Apart from sculptures Bakre also developed the concept of independent imagery in Indian art. His contributions built the foundations for contemporary art. Although he was trained in the traditional style, the unrest to find a personal language led to the flowering of an independent imagination. He, along with his fellow-painters of the Progressive Artists Group, used innovative methods to bring a breakthrough in the old realistic style, which was prevalent for nearly a century. The core of Bakre's art practice was to seek freedom from the restrictions of set styles and traditions of realism. Therefore, he critically reviewed his own work, keeping in mind the global trends, patterns and parameters. This intense, scrutiny and criticism of his own work helped the artist to constantly evolve, and gain global recognition.

Sadanand K. Bakre, Pollution, oil on canvas, 47 11/16 x 35 15/16".

Sadanand K. Bakre,Way to Cherry Chase, Maryland, Late 1960, oil on paper laid on canvas.
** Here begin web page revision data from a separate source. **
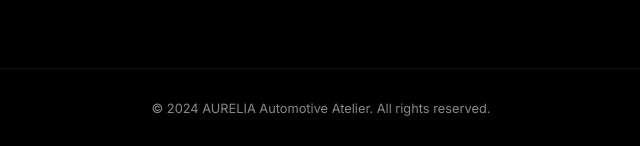
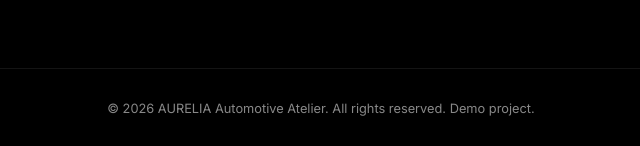
Before and after one commit to 61Simon/AURELIA, a plain HTML site: page index.html in a window 1280 px wide. Shown: the part 2859-3005 px from the top of the page, 319-959 px from the left. Drawn offline with nearby package versions, Linux system fonts and the light colour scheme; a web font is replaced by a local one.

Commit message:
Update index.html

```diff
--- a/index.html
+++ b/index.html
@@ -1111,7 +1111,7 @@
                 <a href="#"><i class="fa-brands fa-facebook-f"></i></a>
             </div>
             <div class="footer-copy">
-                &copy; 2024 AURELIA Automotive Atelier. All rights reserved.
+                &copy; 2026 AURELIA Automotive Atelier. All rights reserved. Demo project.
             </div>
         </div>
     </footer>
```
Independent imagery

Sadanand K. Bakre,Untitled, oil on canvas, 38 1/2 x 30 3/8".

Art for Art's Sake was a life philosophy for Bakre

Son-et-Lumiere Art Gallery described the association with the artist as "....forged ahead fearlessly with total freedom from the restrictions of set styles and traditions of realism". His return from London resulted in him keeping a low profile. Meeting people was a higher priority, he believed and he stayed firm in his principals. When a german collector wished to buy some of his old works, he quoted "I never painted for money, but for the love of it".

Sadanand K. Bakre, Untitled(Landscape), 1960, oil on masonite board, 23 7/8 x 23 7/8".

Modern Metal shaped by emotion and experience was Bakre's niche

In the beginning, Bakre’s artworks veered towards modernism. Gradually he created his own language and produced works which were refined, accurate and aesthetically appealing from all angles. It seems his works carved a path for him in his career. His journey and the works he created are based on his emotional experiences. Being one of the founder members of the Bombay Progressive Artists, he never achieved commercial success the way co-founders - ( Hussain, Gade, Ara, Raza and Souza) achieved. But the group acted as a catalyst for projecting his talent and allowed him to earn enough money to travel to England. He had four solo exhibitions at the Tradwell Gallery between 1969-1975. Amongst the busts that he sculpted are those of the critic Rudi von Leyden, Sir Cowasji Jehangir, founder of the Jehangir Art Gallery, and one of K.H Ara.

Sadanand K. Bakre, Untitled, metal, 40 3/16 x 61 x 4 1/2".